What needs to be done: Reproduce all the entries precisely.

Stored entries
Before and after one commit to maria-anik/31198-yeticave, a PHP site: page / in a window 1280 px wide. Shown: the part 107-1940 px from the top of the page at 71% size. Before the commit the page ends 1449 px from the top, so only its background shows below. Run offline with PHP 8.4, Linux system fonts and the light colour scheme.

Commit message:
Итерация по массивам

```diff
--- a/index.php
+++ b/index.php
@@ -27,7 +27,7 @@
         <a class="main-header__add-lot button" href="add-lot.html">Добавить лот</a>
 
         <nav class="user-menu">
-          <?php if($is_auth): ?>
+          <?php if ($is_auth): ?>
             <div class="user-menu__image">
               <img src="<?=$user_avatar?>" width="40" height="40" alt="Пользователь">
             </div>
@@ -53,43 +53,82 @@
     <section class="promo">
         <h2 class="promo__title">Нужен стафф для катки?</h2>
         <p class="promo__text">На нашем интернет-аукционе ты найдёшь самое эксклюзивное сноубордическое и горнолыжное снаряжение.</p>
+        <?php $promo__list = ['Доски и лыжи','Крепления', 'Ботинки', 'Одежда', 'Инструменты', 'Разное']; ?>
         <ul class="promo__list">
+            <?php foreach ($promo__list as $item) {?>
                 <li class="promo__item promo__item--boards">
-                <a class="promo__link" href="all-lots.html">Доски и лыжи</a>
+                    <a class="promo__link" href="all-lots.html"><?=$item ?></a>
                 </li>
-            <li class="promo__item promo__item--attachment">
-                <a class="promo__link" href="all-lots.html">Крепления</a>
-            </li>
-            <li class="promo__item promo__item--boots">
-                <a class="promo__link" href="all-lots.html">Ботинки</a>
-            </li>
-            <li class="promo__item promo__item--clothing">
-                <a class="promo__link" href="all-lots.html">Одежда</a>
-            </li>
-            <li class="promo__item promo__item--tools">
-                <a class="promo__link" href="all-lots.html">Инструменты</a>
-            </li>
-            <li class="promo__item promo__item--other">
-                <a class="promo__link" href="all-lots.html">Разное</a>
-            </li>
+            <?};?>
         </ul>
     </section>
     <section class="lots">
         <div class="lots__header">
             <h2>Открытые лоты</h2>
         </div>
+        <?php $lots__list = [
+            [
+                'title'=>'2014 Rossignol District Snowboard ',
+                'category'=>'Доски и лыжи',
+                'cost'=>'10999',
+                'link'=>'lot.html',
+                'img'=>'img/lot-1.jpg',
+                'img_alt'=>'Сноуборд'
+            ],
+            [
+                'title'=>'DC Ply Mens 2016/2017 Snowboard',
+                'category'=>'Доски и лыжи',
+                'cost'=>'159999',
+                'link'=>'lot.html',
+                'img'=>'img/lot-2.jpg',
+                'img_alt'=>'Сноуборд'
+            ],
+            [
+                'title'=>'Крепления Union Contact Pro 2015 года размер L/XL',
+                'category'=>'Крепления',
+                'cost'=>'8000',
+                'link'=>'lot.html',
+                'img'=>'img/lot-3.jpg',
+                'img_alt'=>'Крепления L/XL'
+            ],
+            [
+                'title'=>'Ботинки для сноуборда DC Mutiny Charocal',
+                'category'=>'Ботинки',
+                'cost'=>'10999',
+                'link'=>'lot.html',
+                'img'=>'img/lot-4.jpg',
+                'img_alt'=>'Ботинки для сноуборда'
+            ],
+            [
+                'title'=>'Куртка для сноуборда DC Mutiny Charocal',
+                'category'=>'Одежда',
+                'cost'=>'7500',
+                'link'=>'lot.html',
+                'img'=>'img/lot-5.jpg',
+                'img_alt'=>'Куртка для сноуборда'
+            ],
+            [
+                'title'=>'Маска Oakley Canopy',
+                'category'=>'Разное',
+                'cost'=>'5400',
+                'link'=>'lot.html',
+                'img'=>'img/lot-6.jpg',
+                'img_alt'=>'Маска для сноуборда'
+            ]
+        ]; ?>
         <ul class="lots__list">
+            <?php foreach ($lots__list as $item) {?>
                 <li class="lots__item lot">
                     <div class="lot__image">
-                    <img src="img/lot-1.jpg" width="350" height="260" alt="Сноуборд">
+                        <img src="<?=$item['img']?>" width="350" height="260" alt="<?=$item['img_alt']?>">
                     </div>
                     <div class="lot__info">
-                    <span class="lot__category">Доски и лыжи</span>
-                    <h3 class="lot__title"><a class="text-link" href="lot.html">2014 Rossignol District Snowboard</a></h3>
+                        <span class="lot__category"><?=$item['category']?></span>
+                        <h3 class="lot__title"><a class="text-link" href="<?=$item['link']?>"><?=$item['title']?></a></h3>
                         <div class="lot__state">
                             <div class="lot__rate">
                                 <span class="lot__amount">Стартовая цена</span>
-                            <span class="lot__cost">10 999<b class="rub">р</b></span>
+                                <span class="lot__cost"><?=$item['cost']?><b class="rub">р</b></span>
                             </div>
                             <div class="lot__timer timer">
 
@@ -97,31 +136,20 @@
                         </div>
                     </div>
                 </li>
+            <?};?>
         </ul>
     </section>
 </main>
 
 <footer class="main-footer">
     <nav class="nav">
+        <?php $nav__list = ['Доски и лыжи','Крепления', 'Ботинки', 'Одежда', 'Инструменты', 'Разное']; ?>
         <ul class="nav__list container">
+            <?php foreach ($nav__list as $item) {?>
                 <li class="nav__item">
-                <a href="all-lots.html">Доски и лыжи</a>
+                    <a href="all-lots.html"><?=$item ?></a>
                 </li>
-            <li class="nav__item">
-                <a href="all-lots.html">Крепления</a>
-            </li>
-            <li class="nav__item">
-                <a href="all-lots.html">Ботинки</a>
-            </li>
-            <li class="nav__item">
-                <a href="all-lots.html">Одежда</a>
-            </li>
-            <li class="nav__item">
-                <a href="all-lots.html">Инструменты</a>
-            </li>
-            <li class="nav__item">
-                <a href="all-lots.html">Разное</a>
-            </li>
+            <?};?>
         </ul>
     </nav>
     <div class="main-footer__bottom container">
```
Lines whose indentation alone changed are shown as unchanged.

Answer to this problem:
Before and after one commit to maria-anik/31198-yeticave, a PHP site: page / in a window 1280 px wide. Shown: the part 107-1940 px from the top of the page at 71% size. Before the commit the page ends 1449 px from the top, so only its background shows below. Run offline with PHP 8.4, Linux system fonts and the light colour scheme.

Commit message:
Итерация по массивам

```diff
--- a/index.php
+++ b/index.php
@@ -27,7 +27,7 @@
         <a class="main-header__add-lot button" href="add-lot.html">Добавить лот</a>
 
         <nav class="user-menu">
-          <?php if($is_auth): ?>
+          <?php if ($is_auth): ?>
             <div class="user-menu__image">
               <img src="<?=$user_avatar?>" width="40" height="40" alt="Пользователь">
             </div>
@@ -53,43 +53,82 @@
     <section class="promo">
         <h2 class="promo__title">Нужен стафф для катки?</h2>
         <p class="promo__text">На нашем интернет-аукционе ты найдёшь самое эксклюзивное сноубордическое и горнолыжное снаряжение.</p>
+        <?php $promo__list = ['Доски и лыжи','Крепления', 'Ботинки', 'Одежда', 'Инструменты', 'Разное']; ?>
         <ul class="promo__list">
+            <?php foreach ($promo__list as $item) {?>
                 <li class="promo__item promo__item--boards">
-                <a class="promo__link" href="all-lots.html">Доски и лыжи</a>
+                    <a class="promo__link" href="all-lots.html"><?=$item ?></a>
                 </li>
-            <li class="promo__item promo__item--attachment">
-                <a class="promo__link" href="all-lots.html">Крепления</a>
-            </li>
-            <li class="promo__item promo__item--boots">
-                <a class="promo__link" href="all-lots.html">Ботинки</a>
-            </li>
-            <li class="promo__item promo__item--clothing">
-                <a class="promo__link" href="all-lots.html">Одежда</a>
-            </li>
-            <li class="promo__item promo__item--tools">
-                <a class="promo__link" href="all-lots.html">Инструменты</a>
-            </li>
-            <li class="promo__item promo__item--other">
-                <a class="promo__link" href="all-lots.html">Разное</a>
-            </li>
+            <?};?>
         </ul>
     </section>
     <section class="lots">
         <div class="lots__header">
             <h2>Открытые лоты</h2>
         </div>
+        <?php $lots__list = [
+            [
+                'title'=>'2014 Rossignol District Snowboard ',
+                'category'=>'Доски и лыжи',
+                'cost'=>'10999',
+                'link'=>'lot.html',
+                'img'=>'img/lot-1.jpg',
+                'img_alt'=>'Сноуборд'
+            ],
+            [
+                'title'=>'DC Ply Mens 2016/2017 Snowboard',
+                'category'=>'Доски и лыжи',
+                'cost'=>'159999',
+                'link'=>'lot.html',
+                'img'=>'img/lot-2.jpg',
+                'img_alt'=>'Сноуборд'
+            ],
+            [
+                'title'=>'Крепления Union Contact Pro 2015 года размер L/XL',
+                'category'=>'Крепления',
+                'cost'=>'8000',
+                'link'=>'lot.html',
+                'img'=>'img/lot-3.jpg',
+                'img_alt'=>'Крепления L/XL'
+            ],
+            [
+                'title'=>'Ботинки для сноуборда DC Mutiny Charocal',
+                'category'=>'Ботинки',
+                'cost'=>'10999',
+                'link'=>'lot.html',
+                'img'=>'img/lot-4.jpg',
+                'img_alt'=>'Ботинки для сноуборда'
+            ],
+            [
+                'title'=>'Куртка для сноуборда DC Mutiny Charocal',
+                'category'=>'Одежда',
+                'cost'=>'7500',
+                'link'=>'lot.html',
+                'img'=>'img/lot-5.jpg',
+                'img_alt'=>'Куртка для сноуборда'
+            ],
+            [
+                'title'=>'Маска Oakley Canopy',
+                'category'=>'Разное',
+                'cost'=>'5400',
+                'link'=>'lot.html',
+                'img'=>'img/lot-6.jpg',
+                'img_alt'=>'Маска для сноуборда'
+            ]
+        ]; ?>
         <ul class="lots__list">
+            <?php foreach ($lots__list as $item) {?>
                 <li class="lots__item lot">
                     <div class="lot__image">
-                    <img src="img/lot-1.jpg" width="350" height="260" alt="Сноуборд">
+                        <img src="<?=$item['img']?>" width="350" height="260" alt="<?=$item['img_alt']?>">
                     </div>
                     <div class="lot__info">
-                    <span class="lot__category">Доски и лыжи</span>
-                    <h3 class="lot__title"><a class="text-link" href="lot.html">2014 Rossignol District Snowboard</a></h3>
+                        <span class="lot__category"><?=$item['category']?></span>
+                        <h3 class="lot__title"><a class="text-link" href="<?=$item['link']?>"><?=$item['title']?></a></h3>
                         <div class="lot__state">
                             <div class="lot__rate">
                                 <span class="lot__amount">Стартовая цена</span>
-                            <span class="lot__cost">10 999<b class="rub">р</b></span>
+                                <span class="lot__cost"><?=$item['cost']?><b class="rub">р</b></span>
                             </div>
                             <div class="lot__timer timer">
 
@@ -97,31 +136,20 @@
                         </div>
                     </div>
                 </li>
+            <?};?>
         </ul>
     </section>
 </main>
 
 <footer class="main-footer">
     <nav class="nav">
+        <?php $nav__list = ['Доски и лыжи','Крепления', 'Ботинки', 'Одежда', 'Инструменты', 'Разное']; ?>
         <ul class="nav__list container">
+            <?php foreach ($nav__list as $item) {?>
                 <li class="nav__item">
-                <a href="all-lots.html">Доски и лыжи</a>
+                    <a href="all-lots.html"><?=$item ?></a>
                 </li>
-            <li class="nav__item">
-                <a href="all-lots.html">Крепления</a>
-            </li>
-            <li class="nav__item">
-                <a href="all-lots.html">Ботинки</a>
-            </li>
-            <li class="nav__item">
-                <a href="all-lots.html">Одежда</a>
-            </li>
-            <li class="nav__item">
-                <a href="all-lots.html">Инструменты</a>
-            </li>
-            <li class="nav__item">
-                <a href="all-lots.html">Разное</a>
-            </li>
+            <?};?>
         </ul>
     </nav>
     <div class="main-footer__bottom container">
```
Lines whose indentation alone changed are shown as unchanged.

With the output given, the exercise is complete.